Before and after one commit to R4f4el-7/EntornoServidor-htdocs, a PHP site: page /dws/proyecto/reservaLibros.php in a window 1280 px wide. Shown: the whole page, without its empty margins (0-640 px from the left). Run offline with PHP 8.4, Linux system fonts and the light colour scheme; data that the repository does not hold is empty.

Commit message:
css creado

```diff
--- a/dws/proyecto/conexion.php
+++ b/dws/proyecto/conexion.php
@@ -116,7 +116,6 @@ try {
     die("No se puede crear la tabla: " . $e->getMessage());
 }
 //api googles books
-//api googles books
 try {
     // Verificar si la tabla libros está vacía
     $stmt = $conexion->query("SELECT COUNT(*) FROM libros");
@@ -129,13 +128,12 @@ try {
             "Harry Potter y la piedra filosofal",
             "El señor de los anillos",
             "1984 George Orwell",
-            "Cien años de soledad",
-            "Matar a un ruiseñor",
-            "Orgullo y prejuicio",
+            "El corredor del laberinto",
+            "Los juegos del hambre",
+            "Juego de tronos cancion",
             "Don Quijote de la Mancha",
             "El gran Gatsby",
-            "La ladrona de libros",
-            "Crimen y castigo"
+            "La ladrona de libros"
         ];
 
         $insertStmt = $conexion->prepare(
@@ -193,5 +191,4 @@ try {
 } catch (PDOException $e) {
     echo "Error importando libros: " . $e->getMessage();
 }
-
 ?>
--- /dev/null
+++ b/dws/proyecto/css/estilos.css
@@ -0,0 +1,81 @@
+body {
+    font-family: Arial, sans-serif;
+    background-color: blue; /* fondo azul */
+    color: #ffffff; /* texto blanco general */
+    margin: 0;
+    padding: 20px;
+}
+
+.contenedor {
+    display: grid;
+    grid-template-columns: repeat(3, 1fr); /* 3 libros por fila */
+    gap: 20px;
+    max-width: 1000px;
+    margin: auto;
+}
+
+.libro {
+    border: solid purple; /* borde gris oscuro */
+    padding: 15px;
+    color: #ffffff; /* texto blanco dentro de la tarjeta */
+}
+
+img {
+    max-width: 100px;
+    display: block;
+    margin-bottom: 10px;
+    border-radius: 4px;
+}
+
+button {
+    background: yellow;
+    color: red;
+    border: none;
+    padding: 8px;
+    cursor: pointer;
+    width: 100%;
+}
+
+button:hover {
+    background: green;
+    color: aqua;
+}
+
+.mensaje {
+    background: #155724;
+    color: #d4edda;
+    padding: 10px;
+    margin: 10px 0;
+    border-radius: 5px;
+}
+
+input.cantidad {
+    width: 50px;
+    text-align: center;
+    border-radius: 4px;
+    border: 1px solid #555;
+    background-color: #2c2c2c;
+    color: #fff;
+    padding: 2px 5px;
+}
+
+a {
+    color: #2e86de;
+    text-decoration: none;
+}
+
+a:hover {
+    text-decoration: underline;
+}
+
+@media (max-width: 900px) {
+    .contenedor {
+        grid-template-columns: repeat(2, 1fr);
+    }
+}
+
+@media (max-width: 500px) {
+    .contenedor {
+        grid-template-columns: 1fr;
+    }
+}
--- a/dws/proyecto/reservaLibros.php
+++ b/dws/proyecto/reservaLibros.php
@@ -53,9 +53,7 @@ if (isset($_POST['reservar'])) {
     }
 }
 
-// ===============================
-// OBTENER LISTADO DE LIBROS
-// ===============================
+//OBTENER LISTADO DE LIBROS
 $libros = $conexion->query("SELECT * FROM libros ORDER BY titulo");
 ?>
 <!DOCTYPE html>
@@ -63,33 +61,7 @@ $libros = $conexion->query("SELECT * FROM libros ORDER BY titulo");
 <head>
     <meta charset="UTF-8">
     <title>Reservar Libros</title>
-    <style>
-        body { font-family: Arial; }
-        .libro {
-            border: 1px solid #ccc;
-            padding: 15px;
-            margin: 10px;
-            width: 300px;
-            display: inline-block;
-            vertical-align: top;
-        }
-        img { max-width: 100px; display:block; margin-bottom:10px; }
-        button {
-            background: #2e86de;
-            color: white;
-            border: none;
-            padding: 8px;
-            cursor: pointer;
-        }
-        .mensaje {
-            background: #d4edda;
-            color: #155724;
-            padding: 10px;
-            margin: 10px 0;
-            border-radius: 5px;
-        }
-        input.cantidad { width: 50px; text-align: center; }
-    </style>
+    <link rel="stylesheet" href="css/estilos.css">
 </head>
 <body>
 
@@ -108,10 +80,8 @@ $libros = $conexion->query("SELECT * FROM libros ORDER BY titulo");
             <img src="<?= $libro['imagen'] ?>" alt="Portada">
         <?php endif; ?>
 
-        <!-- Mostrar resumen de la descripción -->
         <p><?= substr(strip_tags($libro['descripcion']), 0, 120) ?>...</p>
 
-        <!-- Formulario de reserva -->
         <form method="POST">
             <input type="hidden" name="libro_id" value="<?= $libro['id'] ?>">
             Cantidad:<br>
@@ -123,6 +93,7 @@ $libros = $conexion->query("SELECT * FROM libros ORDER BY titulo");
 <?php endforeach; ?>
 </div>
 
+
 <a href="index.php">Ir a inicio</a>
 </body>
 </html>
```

***

All of the lines above are to be restated word for word.

Before and after one commit to R4f4el-7/EntornoServidor-htdocs, a PHP site: page /dws/proyecto/reservaLibros.php in a window 1280 px wide. Shown: the whole page, without its empty margins (0-640 px from the left). Run offline with PHP 8.4, Linux system fonts and the light colour scheme; data that the repository does not hold is empty.

Commit message:
css creado

```diff
--- a/dws/proyecto/conexion.php
+++ b/dws/proyecto/conexion.php
@@ -116,7 +116,6 @@ try {
     die("No se puede crear la tabla: " . $e->getMessage());
 }
 //api googles books
-//api googles books
 try {
     // Verificar si la tabla libros está vacía
     $stmt = $conexion->query("SELECT COUNT(*) FROM libros");
@@ -129,13 +128,12 @@ try {
             "Harry Potter y la piedra filosofal",
             "El señor de los anillos",
             "1984 George Orwell",
-            "Cien años de soledad",
-            "Matar a un ruiseñor",
-            "Orgullo y prejuicio",
+            "El corredor del laberinto",
+            "Los juegos del hambre",
+            "Juego de tronos cancion",
             "Don Quijote de la Mancha",
             "El gran Gatsby",
-            "La ladrona de libros",
-            "Crimen y castigo"
+            "La ladrona de libros"
         ];
 
         $insertStmt = $conexion->prepare(
@@ -193,5 +191,4 @@ try {
 } catch (PDOException $e) {
     echo "Error importando libros: " . $e->getMessage();
 }
-
 ?>
--- /dev/null
+++ b/dws/proyecto/css/estilos.css
@@ -0,0 +1,81 @@
+body {
+    font-family: Arial, sans-serif;
+    background-color: blue; /* fondo azul */
+    color: #ffffff; /* texto blanco general */
+    margin: 0;
+    padding: 20px;
+}
+
+.contenedor {
+    display: grid;
+    grid-template-columns: repeat(3, 1fr); /* 3 libros por fila */
+    gap: 20px;
+    max-width: 1000px;
+    margin: auto;
+}
+
+.libro {
+    border: solid purple; /* borde gris oscuro */
+    padding: 15px;
+    color: #ffffff; /* texto blanco dentro de la tarjeta */
+}
+
+img {
+    max-width: 100px;
+    display: block;
+    margin-bottom: 10px;
+    border-radius: 4px;
+}
+
+button {
+    background: yellow;
+    color: red;
+    border: none;
+    padding: 8px;
+    cursor: pointer;
+    width: 100%;
+}
+
+button:hover {
+    background: green;
+    color: aqua;
+}
+
+.mensaje {
+    background: #155724;
+    color: #d4edda;
+    padding: 10px;
+    margin: 10px 0;
+    border-radius: 5px;
+}
+
+input.cantidad {
+    width: 50px;
+    text-align: center;
+    border-radius: 4px;
+    border: 1px solid #555;
+    background-color: #2c2c2c;
+    color: #fff;
+    padding: 2px 5px;
+}
+
+a {
+    color: #2e86de;
+    text-decoration: none;
+}
+
+a:hover {
+    text-decoration: underline;
+}
+
+@media (max-width: 900px) {
+    .contenedor {
+        grid-template-columns: repeat(2, 1fr);
+    }
+}
+
+@media (max-width: 500px) {
+    .contenedor {
+        grid-template-columns: 1fr;
+    }
+}
--- a/dws/proyecto/reservaLibros.php
+++ b/dws/proyecto/reservaLibros.php
@@ -53,9 +53,7 @@ if (isset($_POST['reservar'])) {
     }
 }
 
-// ===============================
-// OBTENER LISTADO DE LIBROS
-// ===============================
+//OBTENER LISTADO DE LIBROS
 $libros = $conexion->query("SELECT * FROM libros ORDER BY titulo");
 ?>
 <!DOCTYPE html>
@@ -63,33 +61,7 @@ $libros = $conexion->query("SELECT * FROM libros ORDER BY titulo");
 <head>
     <meta charset="UTF-8">
     <title>Reservar Libros</title>
-    <style>
-        body { font-family: Arial; }
-        .libro {
-            border: 1px solid #ccc;
-            padding: 15px;
-            margin: 10px;
-            width: 300px;
-            display: inline-block;
-            vertical-align: top;
-        }
-        img { max-width: 100px; display:block; margin-bottom:10px; }
-        button {
-            background: #2e86de;
-            color: white;
-            border: none;
-            padding: 8px;
-            cursor: pointer;
-        }
-        .mensaje {
-            background: #d4edda;
-            color: #155724;
-            padding: 10px;
-            margin: 10px 0;
-            border-radius: 5px;
-        }
-        input.cantidad { width: 50px; text-align: center; }
-    </style>
+    <link rel="stylesheet" href="css/estilos.css">
 </head>
 <body>
 
@@ -108,10 +80,8 @@ $libros = $conexion->query("SELECT * FROM libros ORDER BY titulo");
             <img src="<?= $libro['imagen'] ?>" alt="Portada">
         <?php endif; ?>
 
-        <!-- Mostrar resumen de la descripción -->
         <p><?= substr(strip_tags($libro['descripcion']), 0, 120) ?>...</p>
 
-        <!-- Formulario de reserva -->
         <form method="POST">
             <input type="hidden" name="libro_id" value="<?= $libro['id'] ?>">
             Cantidad:<br>
@@ -123,6 +93,7 @@ $libros = $conexion->query("SELECT * FROM libros ORDER BY titulo");
 <?php endforeach; ?>
 </div>
 
+
 <a href="index.php">Ir a inicio</a>
 </body>
 </html>
```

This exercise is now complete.